====== Records shown ======

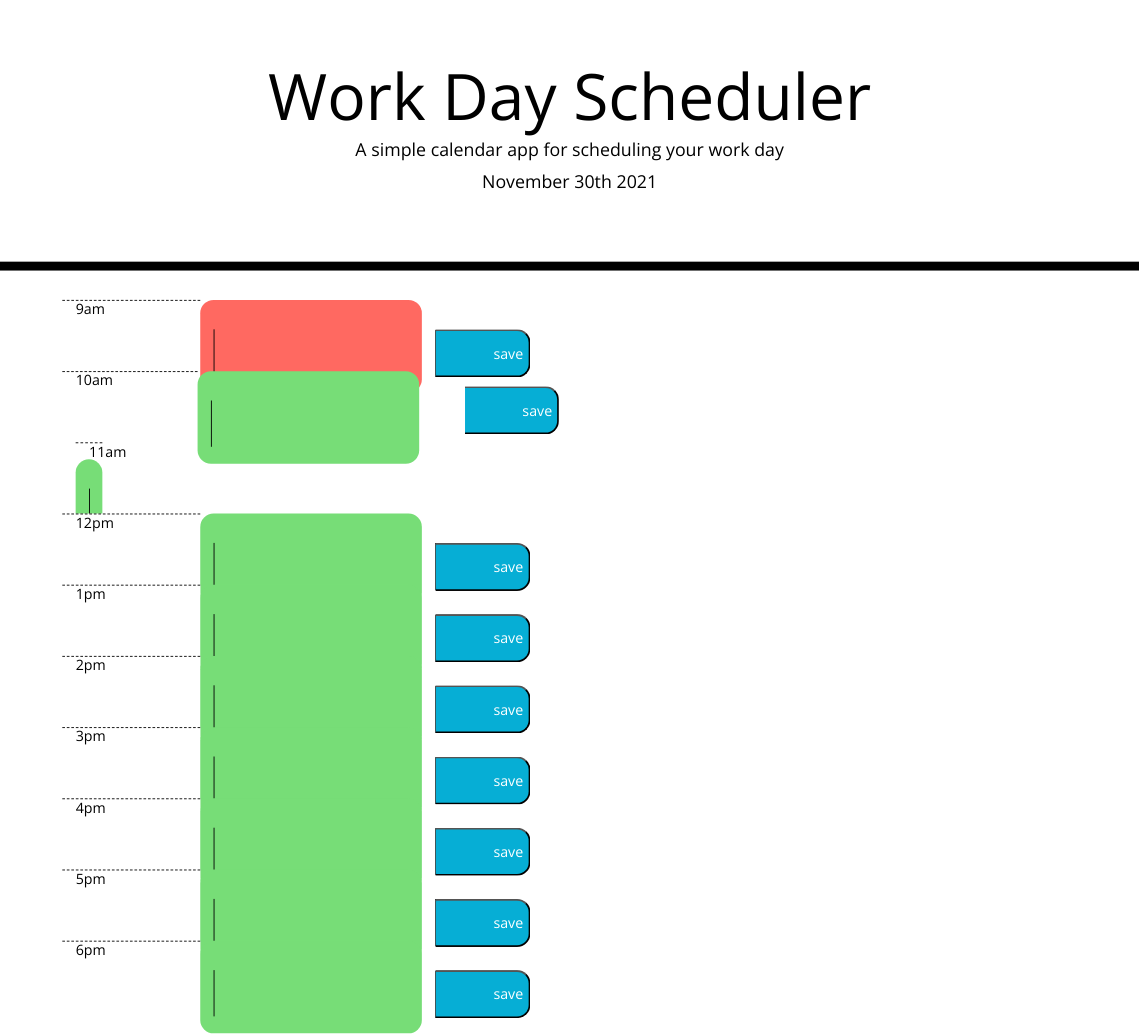
Repository: Naomilounsbury/work-day-scheduler
Page: index.html
The author's editor kept a copy of each file at every save. The page is drawn from the files as they stood at one save, then again after the next save.
The browser window is 1280 px wide. The pictures show the whole page, at 89% of full size.
Some web libraries are served in a nearby version.

Above is the page before, as saved 2021-12-04 08:46:41.

After the next save:
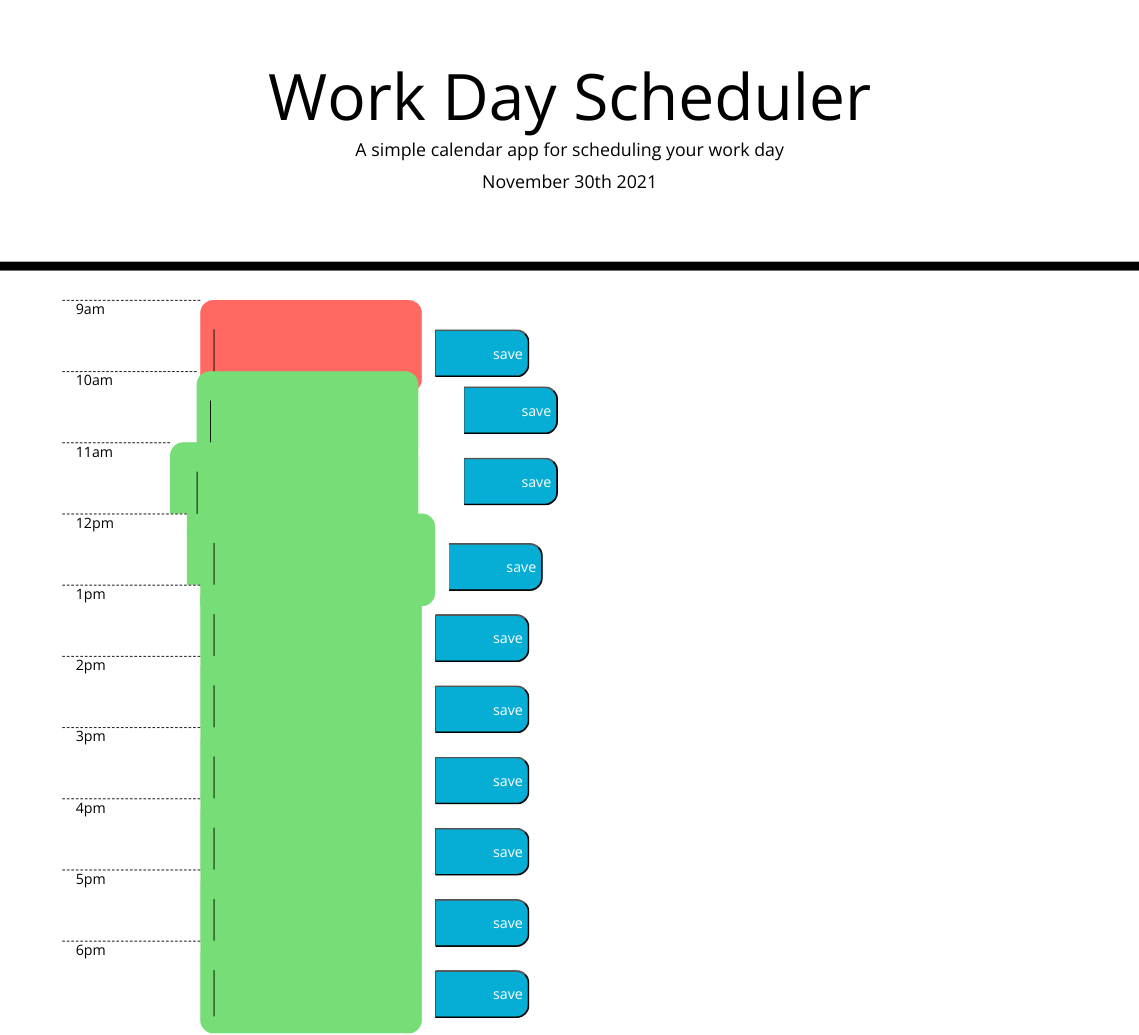
Saved 2 min 16 s later.
--- a/index.html
+++ b/index.html
@@ -56,9 +56,9 @@
             </button>
           </td>
         </tr>
-        <tr class="row col-1">
+        <tr class="row">
           <td class="hour col">11am</td>
-          <td class="time-block col" id="11">
+          <td class="time-block col-6" id="11">
             <textarea>
             </textarea>
           </td>
@@ -70,7 +70,7 @@
         </tr>
         <tr class="row">
           <td class="hour col">12pm</td>
-          <td class="time-block col" id="12">
+          <td class="time-block col-6" id="12">
             <textarea>
             </textarea>
           </td>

======

Problem to work on: Leaving out the images, repeat the listing above exactly.

Task solution:
Repository: Naomilounsbury/work-day-scheduler
Page: index.html
The author's editor kept a copy of each file at every save. The page is drawn from the files as they stood at one save, then again after the next save.
The browser window is 1280 px wide. The pictures show the whole page, at 89% of full size.
Some web libraries are served in a nearby version.

Above is the page before, as saved 2021-12-04 08:46:41.

After the next save:
Saved 2 min 16 s later.
--- a/index.html
+++ b/index.html
@@ -56,9 +56,9 @@
             </button>
           </td>
         </tr>
-        <tr class="row col-1">
+        <tr class="row">
           <td class="hour col">11am</td>
-          <td class="time-block col" id="11">
+          <td class="time-block col-6" id="11">
             <textarea>
             </textarea>
           </td>
@@ -70,7 +70,7 @@
         </tr>
         <tr class="row">
           <td class="hour col">12pm</td>
-          <td class="time-block col" id="12">
+          <td class="time-block col-6" id="12">
             <textarea>
             </textarea>
           </td>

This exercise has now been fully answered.